### ASSIGNMENT
Your result should be every line of the records below that contains the word "tailwindcss".

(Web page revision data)
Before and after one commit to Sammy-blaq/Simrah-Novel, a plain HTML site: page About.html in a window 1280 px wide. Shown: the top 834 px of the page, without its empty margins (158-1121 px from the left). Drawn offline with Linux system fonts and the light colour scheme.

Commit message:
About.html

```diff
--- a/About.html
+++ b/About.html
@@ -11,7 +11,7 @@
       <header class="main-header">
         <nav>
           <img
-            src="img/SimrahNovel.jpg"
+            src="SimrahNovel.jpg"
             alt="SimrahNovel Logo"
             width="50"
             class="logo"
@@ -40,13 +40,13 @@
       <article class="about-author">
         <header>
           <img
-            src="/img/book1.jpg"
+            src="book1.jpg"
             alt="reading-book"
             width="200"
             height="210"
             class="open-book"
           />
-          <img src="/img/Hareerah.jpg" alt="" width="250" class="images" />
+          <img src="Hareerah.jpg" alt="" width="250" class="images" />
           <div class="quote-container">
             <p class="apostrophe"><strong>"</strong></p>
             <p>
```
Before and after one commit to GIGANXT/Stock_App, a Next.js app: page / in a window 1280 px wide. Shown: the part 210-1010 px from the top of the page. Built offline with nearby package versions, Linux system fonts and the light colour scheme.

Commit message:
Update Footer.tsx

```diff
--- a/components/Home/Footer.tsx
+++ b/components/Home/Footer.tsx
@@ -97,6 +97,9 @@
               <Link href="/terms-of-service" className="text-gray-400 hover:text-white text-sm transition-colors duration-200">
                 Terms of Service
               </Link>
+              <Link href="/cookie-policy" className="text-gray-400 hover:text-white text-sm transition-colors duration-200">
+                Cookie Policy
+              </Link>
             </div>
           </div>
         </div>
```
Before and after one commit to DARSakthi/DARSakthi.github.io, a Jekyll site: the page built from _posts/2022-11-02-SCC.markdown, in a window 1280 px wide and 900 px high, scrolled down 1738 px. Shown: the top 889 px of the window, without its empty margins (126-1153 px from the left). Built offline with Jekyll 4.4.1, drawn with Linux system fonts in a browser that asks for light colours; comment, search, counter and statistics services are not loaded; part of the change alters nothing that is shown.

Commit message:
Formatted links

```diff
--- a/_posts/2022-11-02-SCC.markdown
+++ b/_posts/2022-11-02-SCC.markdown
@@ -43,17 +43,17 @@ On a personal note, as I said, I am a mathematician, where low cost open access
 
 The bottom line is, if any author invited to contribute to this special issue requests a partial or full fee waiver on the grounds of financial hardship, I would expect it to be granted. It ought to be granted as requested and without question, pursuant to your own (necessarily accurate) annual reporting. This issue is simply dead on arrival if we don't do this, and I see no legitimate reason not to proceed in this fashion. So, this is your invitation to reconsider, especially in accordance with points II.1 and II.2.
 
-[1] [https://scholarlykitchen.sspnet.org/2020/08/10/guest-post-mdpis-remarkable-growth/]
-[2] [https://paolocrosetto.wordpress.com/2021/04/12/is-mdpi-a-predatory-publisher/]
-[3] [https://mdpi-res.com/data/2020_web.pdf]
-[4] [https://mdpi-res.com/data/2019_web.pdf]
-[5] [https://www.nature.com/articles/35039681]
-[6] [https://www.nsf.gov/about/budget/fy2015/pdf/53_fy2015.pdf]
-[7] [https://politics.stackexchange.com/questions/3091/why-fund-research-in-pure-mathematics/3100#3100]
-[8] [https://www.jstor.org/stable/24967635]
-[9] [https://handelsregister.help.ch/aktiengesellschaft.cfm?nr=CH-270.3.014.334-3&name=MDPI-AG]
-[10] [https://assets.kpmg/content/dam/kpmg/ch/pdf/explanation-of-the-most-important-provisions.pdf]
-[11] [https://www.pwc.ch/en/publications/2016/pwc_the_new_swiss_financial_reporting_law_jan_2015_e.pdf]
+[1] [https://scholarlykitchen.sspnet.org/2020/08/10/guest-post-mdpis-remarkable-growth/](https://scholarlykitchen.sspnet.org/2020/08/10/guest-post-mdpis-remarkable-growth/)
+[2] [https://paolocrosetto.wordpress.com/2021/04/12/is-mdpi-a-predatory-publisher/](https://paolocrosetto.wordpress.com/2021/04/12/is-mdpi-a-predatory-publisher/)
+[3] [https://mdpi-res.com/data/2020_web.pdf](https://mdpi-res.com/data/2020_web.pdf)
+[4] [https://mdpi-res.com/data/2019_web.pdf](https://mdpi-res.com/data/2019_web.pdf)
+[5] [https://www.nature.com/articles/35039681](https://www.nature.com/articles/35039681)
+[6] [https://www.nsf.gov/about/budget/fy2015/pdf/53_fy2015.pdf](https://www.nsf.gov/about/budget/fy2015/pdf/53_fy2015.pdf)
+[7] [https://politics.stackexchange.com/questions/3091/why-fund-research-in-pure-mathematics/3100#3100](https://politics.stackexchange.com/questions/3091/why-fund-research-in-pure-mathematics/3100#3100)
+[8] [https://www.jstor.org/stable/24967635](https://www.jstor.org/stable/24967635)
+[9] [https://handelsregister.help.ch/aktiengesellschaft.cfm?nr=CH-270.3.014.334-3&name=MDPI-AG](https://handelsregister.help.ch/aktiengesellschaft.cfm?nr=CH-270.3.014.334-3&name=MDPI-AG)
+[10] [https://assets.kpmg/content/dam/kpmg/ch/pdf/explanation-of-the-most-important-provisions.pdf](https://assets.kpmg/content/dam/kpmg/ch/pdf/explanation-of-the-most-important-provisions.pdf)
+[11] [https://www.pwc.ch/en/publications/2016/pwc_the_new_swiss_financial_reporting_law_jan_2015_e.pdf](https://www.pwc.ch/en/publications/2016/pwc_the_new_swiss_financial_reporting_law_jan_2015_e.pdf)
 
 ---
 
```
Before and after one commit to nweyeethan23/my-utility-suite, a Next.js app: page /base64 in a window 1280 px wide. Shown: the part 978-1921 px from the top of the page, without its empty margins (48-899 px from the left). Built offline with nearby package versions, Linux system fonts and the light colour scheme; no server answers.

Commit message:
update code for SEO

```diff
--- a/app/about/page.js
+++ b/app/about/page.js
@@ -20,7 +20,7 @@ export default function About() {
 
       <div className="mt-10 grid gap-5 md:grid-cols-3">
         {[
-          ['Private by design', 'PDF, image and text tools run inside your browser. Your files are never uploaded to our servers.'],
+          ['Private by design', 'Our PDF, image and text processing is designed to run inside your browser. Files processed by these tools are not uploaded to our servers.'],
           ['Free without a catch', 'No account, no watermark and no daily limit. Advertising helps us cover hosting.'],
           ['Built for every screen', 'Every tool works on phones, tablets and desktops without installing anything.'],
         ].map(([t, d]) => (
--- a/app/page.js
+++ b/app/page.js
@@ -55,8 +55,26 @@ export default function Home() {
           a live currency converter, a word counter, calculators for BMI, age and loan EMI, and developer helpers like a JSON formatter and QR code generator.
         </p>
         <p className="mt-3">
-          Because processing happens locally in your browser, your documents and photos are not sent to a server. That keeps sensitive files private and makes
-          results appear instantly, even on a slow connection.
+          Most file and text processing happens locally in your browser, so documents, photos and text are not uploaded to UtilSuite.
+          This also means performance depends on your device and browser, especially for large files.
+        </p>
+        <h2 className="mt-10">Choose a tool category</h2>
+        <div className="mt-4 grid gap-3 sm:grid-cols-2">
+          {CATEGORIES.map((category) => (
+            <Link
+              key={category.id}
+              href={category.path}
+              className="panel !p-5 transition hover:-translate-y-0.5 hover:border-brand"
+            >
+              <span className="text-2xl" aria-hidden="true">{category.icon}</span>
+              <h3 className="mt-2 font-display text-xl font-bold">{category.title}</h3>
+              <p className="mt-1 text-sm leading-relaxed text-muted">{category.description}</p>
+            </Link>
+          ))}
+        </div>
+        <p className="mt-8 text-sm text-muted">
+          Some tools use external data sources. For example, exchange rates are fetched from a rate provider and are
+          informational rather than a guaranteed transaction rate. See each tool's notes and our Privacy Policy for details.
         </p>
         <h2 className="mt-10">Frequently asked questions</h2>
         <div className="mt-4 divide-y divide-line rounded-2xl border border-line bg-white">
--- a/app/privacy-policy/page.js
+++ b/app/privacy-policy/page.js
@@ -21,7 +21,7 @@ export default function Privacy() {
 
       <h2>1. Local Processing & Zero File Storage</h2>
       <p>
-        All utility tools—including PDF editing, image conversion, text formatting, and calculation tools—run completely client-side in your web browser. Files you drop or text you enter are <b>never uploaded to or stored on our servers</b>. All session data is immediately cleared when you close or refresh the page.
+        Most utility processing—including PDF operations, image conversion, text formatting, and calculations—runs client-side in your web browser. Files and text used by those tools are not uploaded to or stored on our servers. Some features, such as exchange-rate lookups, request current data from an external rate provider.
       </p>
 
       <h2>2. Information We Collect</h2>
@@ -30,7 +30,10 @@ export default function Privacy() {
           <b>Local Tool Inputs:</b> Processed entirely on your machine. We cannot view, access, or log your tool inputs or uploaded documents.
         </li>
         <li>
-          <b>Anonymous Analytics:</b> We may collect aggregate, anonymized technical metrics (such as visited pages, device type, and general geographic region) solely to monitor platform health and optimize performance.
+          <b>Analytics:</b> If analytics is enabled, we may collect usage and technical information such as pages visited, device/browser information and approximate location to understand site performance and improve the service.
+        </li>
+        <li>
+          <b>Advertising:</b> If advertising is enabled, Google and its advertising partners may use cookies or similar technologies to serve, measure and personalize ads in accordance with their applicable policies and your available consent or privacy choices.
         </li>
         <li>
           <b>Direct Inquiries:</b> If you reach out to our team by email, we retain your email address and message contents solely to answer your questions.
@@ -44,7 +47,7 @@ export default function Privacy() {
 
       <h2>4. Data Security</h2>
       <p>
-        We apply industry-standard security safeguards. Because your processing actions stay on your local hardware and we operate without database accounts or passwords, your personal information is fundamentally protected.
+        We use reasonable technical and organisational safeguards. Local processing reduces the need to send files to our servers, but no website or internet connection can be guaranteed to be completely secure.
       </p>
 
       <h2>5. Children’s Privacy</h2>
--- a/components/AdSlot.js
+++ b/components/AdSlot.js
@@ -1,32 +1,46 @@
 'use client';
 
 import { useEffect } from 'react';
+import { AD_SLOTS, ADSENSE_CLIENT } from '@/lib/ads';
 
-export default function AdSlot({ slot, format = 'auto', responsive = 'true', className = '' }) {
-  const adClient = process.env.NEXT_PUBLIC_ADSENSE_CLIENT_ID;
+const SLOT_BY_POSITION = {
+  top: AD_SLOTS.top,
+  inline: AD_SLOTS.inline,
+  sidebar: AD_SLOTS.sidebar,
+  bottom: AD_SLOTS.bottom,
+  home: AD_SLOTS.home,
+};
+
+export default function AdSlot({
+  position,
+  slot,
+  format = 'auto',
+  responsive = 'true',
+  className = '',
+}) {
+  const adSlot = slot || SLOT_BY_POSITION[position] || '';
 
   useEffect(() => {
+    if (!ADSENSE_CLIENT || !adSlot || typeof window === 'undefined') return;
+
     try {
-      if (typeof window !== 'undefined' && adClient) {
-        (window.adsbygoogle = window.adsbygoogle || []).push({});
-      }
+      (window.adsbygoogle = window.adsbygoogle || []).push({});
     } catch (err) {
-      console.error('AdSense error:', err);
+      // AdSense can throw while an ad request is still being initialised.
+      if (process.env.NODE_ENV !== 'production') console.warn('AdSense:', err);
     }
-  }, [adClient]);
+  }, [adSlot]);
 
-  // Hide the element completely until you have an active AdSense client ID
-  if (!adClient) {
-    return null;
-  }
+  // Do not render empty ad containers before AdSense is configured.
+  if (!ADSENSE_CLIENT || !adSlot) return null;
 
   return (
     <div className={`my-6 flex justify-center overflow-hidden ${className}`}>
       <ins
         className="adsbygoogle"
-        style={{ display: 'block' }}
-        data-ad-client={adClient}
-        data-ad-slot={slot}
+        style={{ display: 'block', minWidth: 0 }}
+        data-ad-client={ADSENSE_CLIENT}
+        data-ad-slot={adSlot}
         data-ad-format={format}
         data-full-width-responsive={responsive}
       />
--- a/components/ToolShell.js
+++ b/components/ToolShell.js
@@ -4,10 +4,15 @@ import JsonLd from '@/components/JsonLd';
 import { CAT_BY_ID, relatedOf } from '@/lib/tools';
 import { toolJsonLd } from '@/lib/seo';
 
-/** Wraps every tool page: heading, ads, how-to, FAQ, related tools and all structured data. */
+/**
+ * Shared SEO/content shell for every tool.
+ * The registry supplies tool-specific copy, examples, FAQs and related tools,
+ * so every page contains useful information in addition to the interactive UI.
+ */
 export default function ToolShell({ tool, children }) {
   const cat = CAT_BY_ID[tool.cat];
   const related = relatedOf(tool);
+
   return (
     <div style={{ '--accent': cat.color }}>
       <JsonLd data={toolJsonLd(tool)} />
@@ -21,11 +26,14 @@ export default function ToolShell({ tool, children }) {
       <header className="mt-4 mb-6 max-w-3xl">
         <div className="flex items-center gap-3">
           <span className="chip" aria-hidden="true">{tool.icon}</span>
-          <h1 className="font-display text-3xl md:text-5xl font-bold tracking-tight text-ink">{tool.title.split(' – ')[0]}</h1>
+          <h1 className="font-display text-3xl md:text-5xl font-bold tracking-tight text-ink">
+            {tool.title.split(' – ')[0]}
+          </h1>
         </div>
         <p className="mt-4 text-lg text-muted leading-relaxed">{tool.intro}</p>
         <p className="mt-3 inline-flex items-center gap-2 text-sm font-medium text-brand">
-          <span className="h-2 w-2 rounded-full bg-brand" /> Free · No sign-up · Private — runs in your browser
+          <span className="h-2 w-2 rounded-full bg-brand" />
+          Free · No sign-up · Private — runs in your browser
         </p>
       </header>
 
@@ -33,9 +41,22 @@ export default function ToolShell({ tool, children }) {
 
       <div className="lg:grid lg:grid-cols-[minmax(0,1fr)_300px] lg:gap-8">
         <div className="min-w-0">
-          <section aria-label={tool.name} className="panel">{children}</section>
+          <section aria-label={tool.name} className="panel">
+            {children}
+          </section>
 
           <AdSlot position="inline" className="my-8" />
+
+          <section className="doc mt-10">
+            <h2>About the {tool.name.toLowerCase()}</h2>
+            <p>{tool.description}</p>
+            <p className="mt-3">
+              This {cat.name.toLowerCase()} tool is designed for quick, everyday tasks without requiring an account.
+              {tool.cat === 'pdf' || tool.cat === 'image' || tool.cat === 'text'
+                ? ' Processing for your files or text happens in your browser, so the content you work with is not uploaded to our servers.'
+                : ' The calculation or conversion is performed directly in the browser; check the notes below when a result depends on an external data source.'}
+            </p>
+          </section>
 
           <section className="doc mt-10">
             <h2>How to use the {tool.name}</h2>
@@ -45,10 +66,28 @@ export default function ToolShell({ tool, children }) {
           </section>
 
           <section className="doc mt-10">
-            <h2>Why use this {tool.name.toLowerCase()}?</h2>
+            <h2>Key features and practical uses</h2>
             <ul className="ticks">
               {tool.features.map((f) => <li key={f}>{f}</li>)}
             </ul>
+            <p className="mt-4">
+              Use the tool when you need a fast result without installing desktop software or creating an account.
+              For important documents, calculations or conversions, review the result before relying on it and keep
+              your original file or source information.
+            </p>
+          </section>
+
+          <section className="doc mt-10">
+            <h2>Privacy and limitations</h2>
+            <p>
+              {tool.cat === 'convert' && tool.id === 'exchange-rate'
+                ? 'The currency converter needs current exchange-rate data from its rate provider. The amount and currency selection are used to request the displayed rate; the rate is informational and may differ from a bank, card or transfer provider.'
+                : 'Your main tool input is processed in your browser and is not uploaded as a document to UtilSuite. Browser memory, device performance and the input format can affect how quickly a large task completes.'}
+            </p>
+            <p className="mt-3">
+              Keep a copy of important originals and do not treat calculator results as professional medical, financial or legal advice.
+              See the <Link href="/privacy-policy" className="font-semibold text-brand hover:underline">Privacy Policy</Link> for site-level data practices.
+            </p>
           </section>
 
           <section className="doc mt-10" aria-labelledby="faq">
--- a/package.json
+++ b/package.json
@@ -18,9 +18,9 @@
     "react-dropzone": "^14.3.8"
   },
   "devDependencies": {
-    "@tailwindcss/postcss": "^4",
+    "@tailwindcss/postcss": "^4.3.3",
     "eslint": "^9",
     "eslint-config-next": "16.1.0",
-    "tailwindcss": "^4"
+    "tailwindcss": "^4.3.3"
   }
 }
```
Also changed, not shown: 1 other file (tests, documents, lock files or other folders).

### EXPECTED ANSWER
-    "@tailwindcss/postcss": "^4",
+    "@tailwindcss/postcss": "^4.3.3",
-    "tailwindcss": "^4"
+    "tailwindcss": "^4.3.3"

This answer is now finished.